### ASSIGNMENT:
Exactly how many lines in the entries contain "button"? Give that number alone.

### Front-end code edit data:
# # #
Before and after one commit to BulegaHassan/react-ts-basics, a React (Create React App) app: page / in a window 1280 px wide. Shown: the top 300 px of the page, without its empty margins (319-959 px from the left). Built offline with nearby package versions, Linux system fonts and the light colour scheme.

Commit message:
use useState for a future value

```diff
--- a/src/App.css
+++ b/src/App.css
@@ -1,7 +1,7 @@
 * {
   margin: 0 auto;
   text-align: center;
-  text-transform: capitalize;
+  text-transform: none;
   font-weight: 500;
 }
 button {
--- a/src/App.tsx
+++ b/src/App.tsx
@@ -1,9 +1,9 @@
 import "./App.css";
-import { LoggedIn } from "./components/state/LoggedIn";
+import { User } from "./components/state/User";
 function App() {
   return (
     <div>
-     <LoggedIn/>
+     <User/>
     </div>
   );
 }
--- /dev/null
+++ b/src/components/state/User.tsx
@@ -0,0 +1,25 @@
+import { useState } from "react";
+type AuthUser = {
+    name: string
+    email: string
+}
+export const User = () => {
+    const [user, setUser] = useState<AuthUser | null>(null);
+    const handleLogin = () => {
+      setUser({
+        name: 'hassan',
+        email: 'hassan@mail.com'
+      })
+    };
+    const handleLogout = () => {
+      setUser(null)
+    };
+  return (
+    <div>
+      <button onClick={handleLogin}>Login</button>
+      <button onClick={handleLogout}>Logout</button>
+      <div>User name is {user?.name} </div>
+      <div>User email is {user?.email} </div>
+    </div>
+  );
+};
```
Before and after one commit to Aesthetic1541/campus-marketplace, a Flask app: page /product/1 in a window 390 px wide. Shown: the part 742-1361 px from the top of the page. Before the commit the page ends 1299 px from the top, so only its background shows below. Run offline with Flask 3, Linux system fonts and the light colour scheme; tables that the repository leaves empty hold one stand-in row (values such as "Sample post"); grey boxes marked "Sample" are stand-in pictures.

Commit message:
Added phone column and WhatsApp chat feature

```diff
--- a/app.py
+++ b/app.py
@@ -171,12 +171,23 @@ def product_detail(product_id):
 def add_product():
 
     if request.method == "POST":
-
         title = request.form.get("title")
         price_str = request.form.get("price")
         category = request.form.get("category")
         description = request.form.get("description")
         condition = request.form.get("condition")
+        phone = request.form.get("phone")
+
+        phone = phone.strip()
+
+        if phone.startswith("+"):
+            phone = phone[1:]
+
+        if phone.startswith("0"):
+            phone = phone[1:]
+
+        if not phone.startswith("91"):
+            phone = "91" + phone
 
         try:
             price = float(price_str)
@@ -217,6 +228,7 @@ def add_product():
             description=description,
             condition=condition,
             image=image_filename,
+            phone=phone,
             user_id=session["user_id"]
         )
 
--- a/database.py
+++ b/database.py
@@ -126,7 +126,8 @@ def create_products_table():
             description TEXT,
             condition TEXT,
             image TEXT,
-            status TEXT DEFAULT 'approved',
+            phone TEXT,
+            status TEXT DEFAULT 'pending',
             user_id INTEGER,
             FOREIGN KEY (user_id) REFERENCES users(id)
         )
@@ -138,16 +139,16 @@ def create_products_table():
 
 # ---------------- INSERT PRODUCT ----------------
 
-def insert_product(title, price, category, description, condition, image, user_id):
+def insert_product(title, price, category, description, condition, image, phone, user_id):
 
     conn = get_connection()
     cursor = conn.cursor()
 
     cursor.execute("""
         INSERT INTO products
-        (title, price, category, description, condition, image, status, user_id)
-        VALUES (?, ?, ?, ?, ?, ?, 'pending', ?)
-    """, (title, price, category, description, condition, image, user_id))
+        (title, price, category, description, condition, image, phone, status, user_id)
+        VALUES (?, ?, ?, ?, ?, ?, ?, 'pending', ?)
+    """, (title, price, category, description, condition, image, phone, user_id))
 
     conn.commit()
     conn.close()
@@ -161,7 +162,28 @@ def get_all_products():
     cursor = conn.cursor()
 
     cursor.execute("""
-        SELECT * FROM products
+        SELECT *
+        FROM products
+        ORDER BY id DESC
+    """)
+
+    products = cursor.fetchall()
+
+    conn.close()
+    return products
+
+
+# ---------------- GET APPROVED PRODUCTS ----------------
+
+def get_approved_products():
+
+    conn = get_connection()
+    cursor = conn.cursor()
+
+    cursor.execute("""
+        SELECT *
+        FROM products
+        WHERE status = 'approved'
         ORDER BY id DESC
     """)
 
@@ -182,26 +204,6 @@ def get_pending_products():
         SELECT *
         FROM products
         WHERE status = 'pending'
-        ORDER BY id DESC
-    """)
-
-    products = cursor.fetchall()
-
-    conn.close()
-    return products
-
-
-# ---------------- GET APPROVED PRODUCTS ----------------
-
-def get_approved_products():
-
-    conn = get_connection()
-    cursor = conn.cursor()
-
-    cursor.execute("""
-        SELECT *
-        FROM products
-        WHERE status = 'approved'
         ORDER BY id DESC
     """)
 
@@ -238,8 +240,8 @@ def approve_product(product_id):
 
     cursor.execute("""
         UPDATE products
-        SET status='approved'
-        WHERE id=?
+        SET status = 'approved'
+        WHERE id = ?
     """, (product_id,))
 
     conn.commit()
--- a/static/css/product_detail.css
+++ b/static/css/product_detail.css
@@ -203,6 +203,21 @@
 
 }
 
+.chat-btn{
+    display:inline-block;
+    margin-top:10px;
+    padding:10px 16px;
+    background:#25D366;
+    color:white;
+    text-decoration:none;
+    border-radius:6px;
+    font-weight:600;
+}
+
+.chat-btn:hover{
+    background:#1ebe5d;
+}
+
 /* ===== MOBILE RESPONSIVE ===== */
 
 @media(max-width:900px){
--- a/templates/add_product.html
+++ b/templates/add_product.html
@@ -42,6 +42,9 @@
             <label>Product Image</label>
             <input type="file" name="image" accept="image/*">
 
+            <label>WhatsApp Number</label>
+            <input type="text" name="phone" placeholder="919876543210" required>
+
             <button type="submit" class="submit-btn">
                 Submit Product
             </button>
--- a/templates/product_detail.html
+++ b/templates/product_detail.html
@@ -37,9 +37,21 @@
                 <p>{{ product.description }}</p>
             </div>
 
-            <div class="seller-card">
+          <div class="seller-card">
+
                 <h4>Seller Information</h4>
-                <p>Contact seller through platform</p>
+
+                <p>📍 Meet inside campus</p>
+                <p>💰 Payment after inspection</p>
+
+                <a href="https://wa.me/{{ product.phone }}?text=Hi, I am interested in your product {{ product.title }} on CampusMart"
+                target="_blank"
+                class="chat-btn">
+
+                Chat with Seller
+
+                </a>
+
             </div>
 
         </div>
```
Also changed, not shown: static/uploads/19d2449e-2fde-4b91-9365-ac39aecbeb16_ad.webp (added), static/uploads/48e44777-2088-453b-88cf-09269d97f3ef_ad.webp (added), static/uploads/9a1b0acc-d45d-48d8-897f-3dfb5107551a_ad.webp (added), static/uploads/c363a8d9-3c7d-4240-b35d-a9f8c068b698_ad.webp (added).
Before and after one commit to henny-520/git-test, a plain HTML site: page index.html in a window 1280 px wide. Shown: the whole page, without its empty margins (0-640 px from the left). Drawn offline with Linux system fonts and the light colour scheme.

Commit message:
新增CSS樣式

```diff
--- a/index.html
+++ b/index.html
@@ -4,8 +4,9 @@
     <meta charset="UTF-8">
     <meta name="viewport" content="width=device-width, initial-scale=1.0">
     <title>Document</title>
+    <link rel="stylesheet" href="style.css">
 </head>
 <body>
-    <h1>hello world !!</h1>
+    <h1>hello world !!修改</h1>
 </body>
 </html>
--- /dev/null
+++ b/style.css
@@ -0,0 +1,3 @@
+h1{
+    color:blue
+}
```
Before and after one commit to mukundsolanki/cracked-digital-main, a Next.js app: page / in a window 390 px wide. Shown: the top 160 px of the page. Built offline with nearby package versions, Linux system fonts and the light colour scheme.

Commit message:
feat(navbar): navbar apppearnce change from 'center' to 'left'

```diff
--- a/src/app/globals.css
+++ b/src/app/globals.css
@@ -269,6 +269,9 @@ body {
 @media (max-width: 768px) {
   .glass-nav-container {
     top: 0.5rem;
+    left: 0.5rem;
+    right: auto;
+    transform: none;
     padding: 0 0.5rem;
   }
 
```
# # #
### WRITTEN RESPONSE:
5